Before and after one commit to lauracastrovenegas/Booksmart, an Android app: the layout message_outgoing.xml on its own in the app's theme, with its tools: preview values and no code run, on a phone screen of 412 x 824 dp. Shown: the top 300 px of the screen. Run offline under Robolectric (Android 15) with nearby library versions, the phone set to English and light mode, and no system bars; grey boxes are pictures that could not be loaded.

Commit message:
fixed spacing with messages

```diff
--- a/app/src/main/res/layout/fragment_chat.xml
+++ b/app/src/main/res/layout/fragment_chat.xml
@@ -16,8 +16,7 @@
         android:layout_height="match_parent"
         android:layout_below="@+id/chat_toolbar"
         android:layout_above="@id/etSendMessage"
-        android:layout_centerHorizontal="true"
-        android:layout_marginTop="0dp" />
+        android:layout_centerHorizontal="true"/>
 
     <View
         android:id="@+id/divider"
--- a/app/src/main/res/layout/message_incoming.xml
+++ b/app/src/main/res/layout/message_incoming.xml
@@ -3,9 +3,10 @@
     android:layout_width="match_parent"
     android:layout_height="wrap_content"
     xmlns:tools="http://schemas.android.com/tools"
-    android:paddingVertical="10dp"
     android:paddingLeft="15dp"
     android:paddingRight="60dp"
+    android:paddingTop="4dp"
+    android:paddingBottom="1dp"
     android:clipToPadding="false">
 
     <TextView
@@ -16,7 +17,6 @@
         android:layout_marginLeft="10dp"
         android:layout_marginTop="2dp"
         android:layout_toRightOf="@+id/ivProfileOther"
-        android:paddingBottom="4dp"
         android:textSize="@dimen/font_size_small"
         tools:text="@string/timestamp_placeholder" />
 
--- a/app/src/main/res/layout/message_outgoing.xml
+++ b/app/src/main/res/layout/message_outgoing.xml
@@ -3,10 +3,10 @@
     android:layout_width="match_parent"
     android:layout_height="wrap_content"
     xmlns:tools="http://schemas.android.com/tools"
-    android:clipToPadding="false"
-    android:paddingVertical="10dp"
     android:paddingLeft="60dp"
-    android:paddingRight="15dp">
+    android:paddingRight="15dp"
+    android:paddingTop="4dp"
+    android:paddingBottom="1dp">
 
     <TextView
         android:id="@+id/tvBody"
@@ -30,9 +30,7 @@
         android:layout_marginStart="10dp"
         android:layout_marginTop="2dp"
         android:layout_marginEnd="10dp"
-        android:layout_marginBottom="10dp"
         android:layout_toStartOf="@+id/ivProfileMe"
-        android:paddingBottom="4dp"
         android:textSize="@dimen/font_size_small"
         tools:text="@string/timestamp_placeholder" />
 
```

***

Your task
The lines to copy are those in the listing that contain "main".

Task solution
--- a/app/src/main/res/layout/fragment_chat.xml
+++ b/app/src/main/res/layout/fragment_chat.xml
--- a/app/src/main/res/layout/message_incoming.xml
+++ b/app/src/main/res/layout/message_incoming.xml
--- a/app/src/main/res/layout/message_outgoing.xml
+++ b/app/src/main/res/layout/message_outgoing.xml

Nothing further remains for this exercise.